In its most recent survey of state political climates, the Gallup polling organization has found Mississippi to be the most conservative state in America, with 50.5 percent of its residents identifying themselves as such.
A broad coalition of socialists, communists, government-employee unions and leftist special-interest groups held “Save the American Dream” rallies in all 50 state capitals and other cities across the nation over this past weekend in support of anti-reform Wisconsin protestors, who simultaneously held what according to police was the biggest demonstration in two weeks of intense protests in Madison. And organizers say it’s just the beginning.
In one of the most controversial, but many say common-sense, moves related to campus violence and Second Amendment rights, the state of Texas is considering legislation that would allow students, professors, teachers, and other personnel to carry firearms on the campuses of elementary, middle, and high schools, as well as those of colleges and universities — without any violations or punishments.
Some of the most disturbing and well-organized political incidents in U.S. history are riots and civil unrest, such as what is now boiling in the state of Wisconsin, where leftist and unionist forces have commandeered the state capitol, Madison, and are demanding that Republican Governor Scott Walker bow to their demands for collective bargaining and other exorbitant government benefits and pensions.
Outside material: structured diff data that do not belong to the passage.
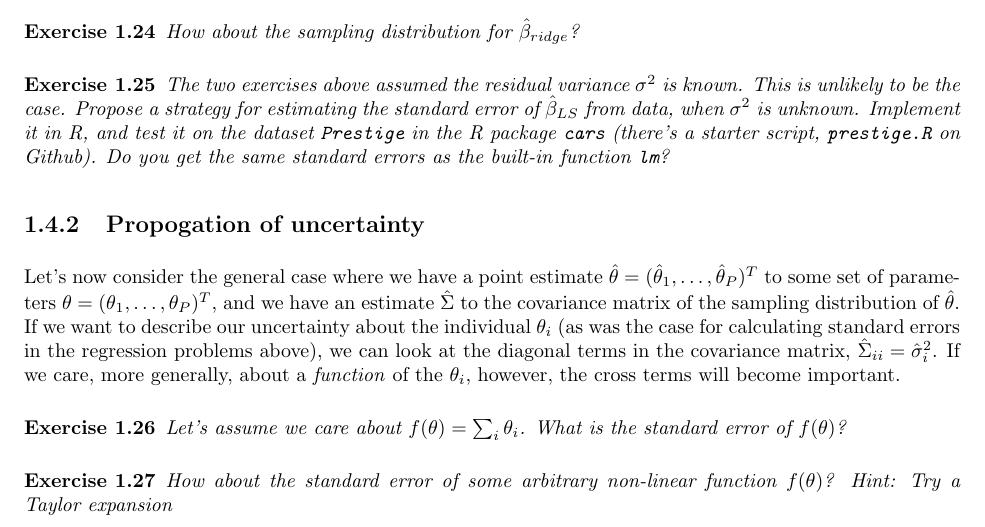
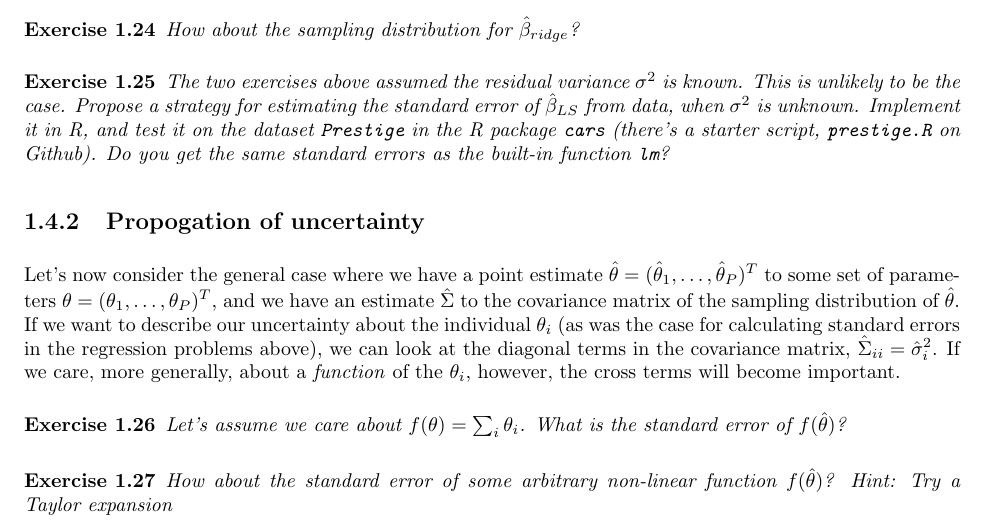
Before and after one commit to sinead/sds383d, a LaTeX problem sheet (exercises/section1.tex): part of page 7 of 7, cut so that both start at the same text. Compiled offline with pdfLaTeX.

Commit message:
Update section1.tex

```diff
--- a/exercises/section1.tex
+++ b/exercises/section1.tex
@@ -348,11 +348,11 @@ $$y = X\beta+\epsilon,\qquad \epsilon \sim \mbox{Normal}(0,\sigma^2 I)$$.
 Let's now consider the general case where we have a point estimate $\hat{\theta} = (\hat{\theta}_1,\dots, \hat{\theta}_P)^T$ to some set of parameters $\theta = (\theta_1,\dots,\theta_P)^T$, and we have an estimate $\hat{\Sigma}$ to the covariance matrix of the sampling distribution of $\hat{\theta}$. If we want to describe our uncertainty about the individual $\theta_i$ (as was the case for calculating standard errors in the regression problems above), we can look at the diagonal terms in the covariance matrix, $\hat{\Sigma}_{ii} = \hat{\sigma}_i^2$. If we care, more generally, about a \textit{function} of the $\theta_i$, however, the cross terms will become important.
 
 \begin{exercise}
-  Let's assume we care about $f(\theta) = \sum_i \theta_i$. What is the standard error of $f(\theta)$?
+  Let's assume we care about $f(\theta) = \sum_i \theta_i$. What is the standard error of $f(\hat{\theta})$?
 \end{exercise}
 
 \begin{exercise}
-  How about the standard error of some arbitrary non-linear function $f(\theta)$? \textit{Hint: Try a Taylor expansion}
+  How about the standard error of some arbitrary non-linear function $f(\hat{\theta})$? \textit{Hint: Try a Taylor expansion}
 \end{exercise}
 
 
```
Fred DuVal, a friend of Congresswoman Gabrielle Giffords and a member of the Arizona Board of Regents, has proposed a “Civility Institute” to promote compromise among opposing political parties and views. He believes the best way to start is by attempting to define “best practices and corrosive practices” in public discourse. DuVal puts it this way: “How do we nurture robustness on one hand and not in any way chill speech, and keep it in bounds that are not destructive to democracy? Will it change the nature of dialogue? That will be a tall order.”
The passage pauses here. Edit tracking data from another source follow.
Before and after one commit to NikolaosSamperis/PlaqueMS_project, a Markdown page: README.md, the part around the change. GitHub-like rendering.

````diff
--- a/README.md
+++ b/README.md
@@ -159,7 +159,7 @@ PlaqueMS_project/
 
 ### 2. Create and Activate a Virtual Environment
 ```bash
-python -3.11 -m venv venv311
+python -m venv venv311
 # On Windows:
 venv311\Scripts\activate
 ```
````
The makers of the “Plan B” abortion pill want to broaden its reach to minors, and are asking the federal Food and Drug Administration (FDA) to give the drug over-the-counter status to girls under 17 years old. As reported by FOX News, “Teva Pharmaceuticals, Plan B’s maker, submitted data from a study in which girls ages 11 to 16 used the drug to prove its effectiveness and safety. Girls under 17 currently need a doctor’s prescription to obtain the drug.”
As protests in Madison, Wisconsin dragged into their second week, both sides held support rallies for their cause across the country as the chaos spread to states such as Ohio and Indiana. Dozens of gatherings referred to as “solidarity events” were hosted across the United States to back the anti-reform Wisconsin demonstrators the week after protests started.
Despite the organization of massive union protests in Wisconsin in opposition to the "budget repair bill" proposed by Governor Scott Walker, the Wisconsin Assembly remained undeterred and passed the measure early this morning. The bill would raise the amount most state and local government workers pay for their healthcare premiums from about six percent of total costs to 12 percent, and it would raise their contributions for their pension benefits from less than one percent to almost six percent. It would also eliminate union collective bargaining for government employees for healthcare and pension benefits while allowing collective bargaining for salary increases not exceeding the increase in the Consumer Price Index.